NextLevel Online: Miracles

Session 4: The Terminology and Purposes of the Miracles of Jesus

In this fourth lesson on the miracles of Jesus, we are getting down to more of the actual study. We want now to consider the terminology and purposes of the miracles of Jesus.



Classroom

Classroom Instructions

Lesson
Materials: Lesson Outline
Leader
  • In this fourth lesson on the miracles of Jesus, we are getting down to more of the actual study. We want now to consider the terminology and purposes of the miracles of Jesus.

  • The Terminology of the Miracles of Jesus:

    • There are four words that we have to unpack understand the miracles of Jesus. They are:
      • Miracle (dunamis) = work of power (only used in Synoptics).
      • Wonder (teras) = the sensation that the miracle creates (onomatopoeia). More of a reaction to dunamis (only Synoptics use—except one use in Jn. 4:48—Jesus said to the nobleman from Capernaum, “Unless you see signs and wonders you won’t believe.”
      • Signs (semeion) = that which points beyond itself to a greater spiritual reality. All four Gospels use this word, but John’s use of it seems special (Jn. 20:30-31).
      • Work (ergon) = metonymy for some aspect of his ministry. Occurs 27 times in Jn. Can apply to more than miracles but can refer specifically to miracles at times.

NOTE: The difference between the Synoptics and John is the reaction that the miracle receives—Wow vs. Hmmmm.

  • These four terms do overlap. R.C. Trench says, “The terms do overlap, but a sign is a miracle that points to a greater spiritual reality” (Synonyms of the NT, 317). The “sign” part is discerned by faith. It matches the double talk of John’s Gospel. Sometimes people were drawn to the sign but not the reality it pointed to (6:2, 14, 26; 12:18, 37).

  • Lynn Gardner says, “A miracle is an event in the external world worked by the direct power of God intended as a sign” (Christianity Stands True, 65).
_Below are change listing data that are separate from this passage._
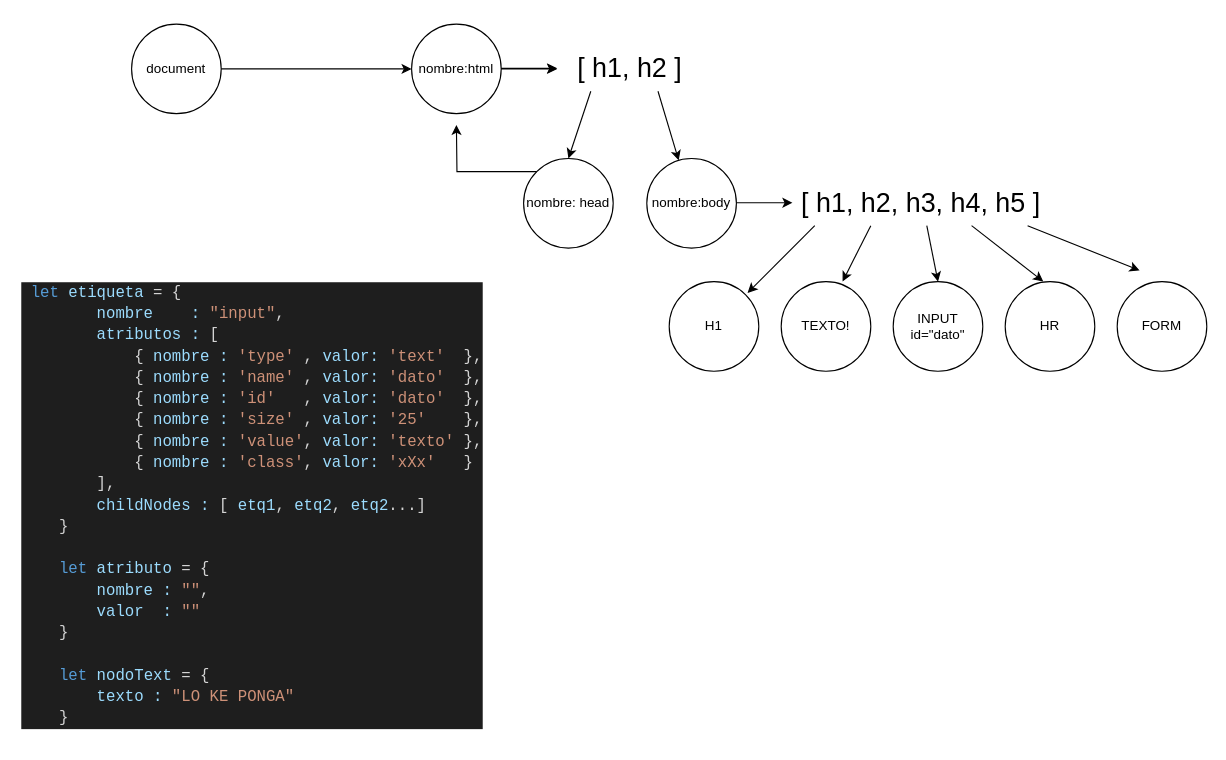
Above: page "Page-4" (4 of 46) of diagramas.drawio in almoril00/MEAN (draw.io), before the change. Source tidied: cells renumbered, new cells numbered last; positions are measured from the earlier drawing's top-left corner, leaving out a move shared by most shapes. Both pictures are drawn from the tidied source at 112%, with x=0, y=0 at pixel (19, 24).
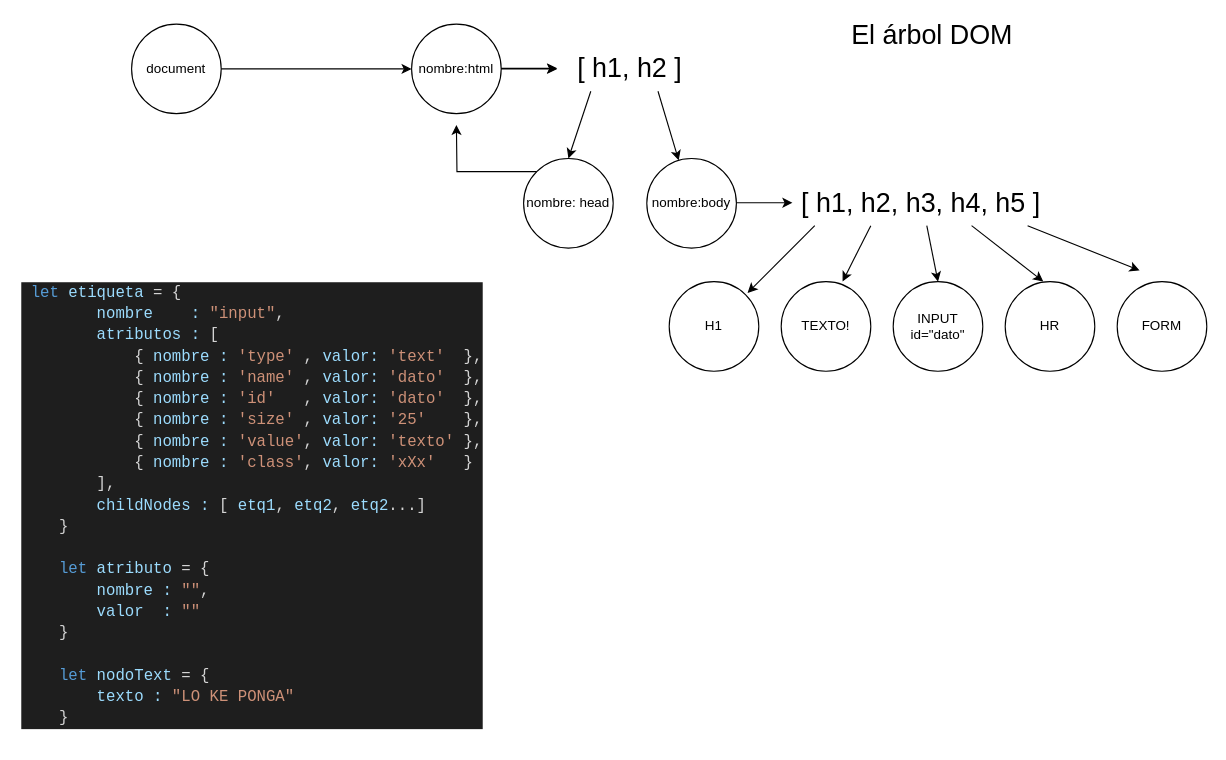
The same page after the edit.

What changed in the source:
```diff
@@
+    <mxCell id="26" value="&lt;font style=&quot;font-size: 24px&quot;&gt;El árbol DOM&lt;/font&gt;" style="text;html=1;strokeColor=none;fillColor=none;align=center;verticalAlign=middle;whiteSpace=wrap;rounded=0;" parent="1" vertex="1">
+      <mxGeometry x="670" width="290" height="20" as="geometry" />
+    </mxCell>
```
  • Graham Twelftree says, “A miracle performed by Jesus is an astonishing event, exciting wonder in the observers, which carries the signature of God, who, for those with the eye of faith, can be seen to be expressing his powerful eschatological presence” (Jesus the Miracle Worker, 350)

  • But maybe more important that the definition of miracle is the varied purposes for which Jesus worked them. It is to that we now turn:

  • The Purposes of the Miracles of Jesus:

    • I will mention seven (a good number) purposes of miracles and then fold them all into one all-embracive purpose.
      • To prove his identity—this is his messianic calling card.

        • Mk. 2:10, “But that you might know…”
        • Mk. 4:41, Who then is this…?”
        • Mk. 6:50, “Take heart, it is I. Don’t be afraid.”
        • Jn. 10:38, “Believe the miracles…they bear witness of me.”
        • “Jesus used physical miracles, visible to the senses, to demonstrate His spiritual authority” (Christianity Stands True, 65)
      • To demonstrate his mission/government.

        • Matt. 12:28, “If I cast out demons…”
        • Mk. 3:27, “No one can enter a strong man’s house unless he bind him…”
        • Lk. 13:11, “Satan bound this woman…”
      • To stir controversy—at least that often results.

        • Mk. 3:5—withered hand.
        • Mk. 11:12-14, 20-25—cursed fig tree.
        • Jn. 5:1-18; 9:1-41—lame man and blind man
      • To show compassion

        • Matt. 8:1-4, “I am willing.”
        • Matt. 14:14; 15:32 to crowds of 5,000 and 4,000.
        • Mk. 5:21-43—Jairus and woman.
        • Lk. 7:11-15—widow’s boy at Nain.
        • Lk. 22:50-51—Malchus’ ear.
        • Jn. 11:1-44—Lazarus.
      • To reward faithfulness

        • Mk. 7:24-30—Canaanite woman.
        • Mk. 2:1-12—lame man through roof.
        • Matt. 14:28-32—saved Peter from drowning.
        • Matt. 8:5-13—centurion.
      • To fulfill prophecy

        • Matt. 8:16-17 (Isa. 53:4).
        • Matt. 11:5—Go back and tell JB.
        • Isa. 35:10.
      • To display the glory and work of God

        • Jn. 2:11, “Thus revealed his glory.”
        • Jn. 9:1ff, “Who sinned…?”
        • Jn. 11:4, This sickness is not unto death…”
  • If we recognize these varied purposes, we won’t try to teach all the miracle stories from an apologetic angle only. This then should prepare us to deal with the salvation talk of the miracle stories and an all-embracive view of what the miracles are really doing in the Gospel record.

About NextLevel Online

The vision of Ozark Christian College is to glorify God by evangelizing the lost and edifying Christians worldwide. The mission of Ozark Christian College is to train men and women for Christian service as a degree-granting institution of biblical higher education.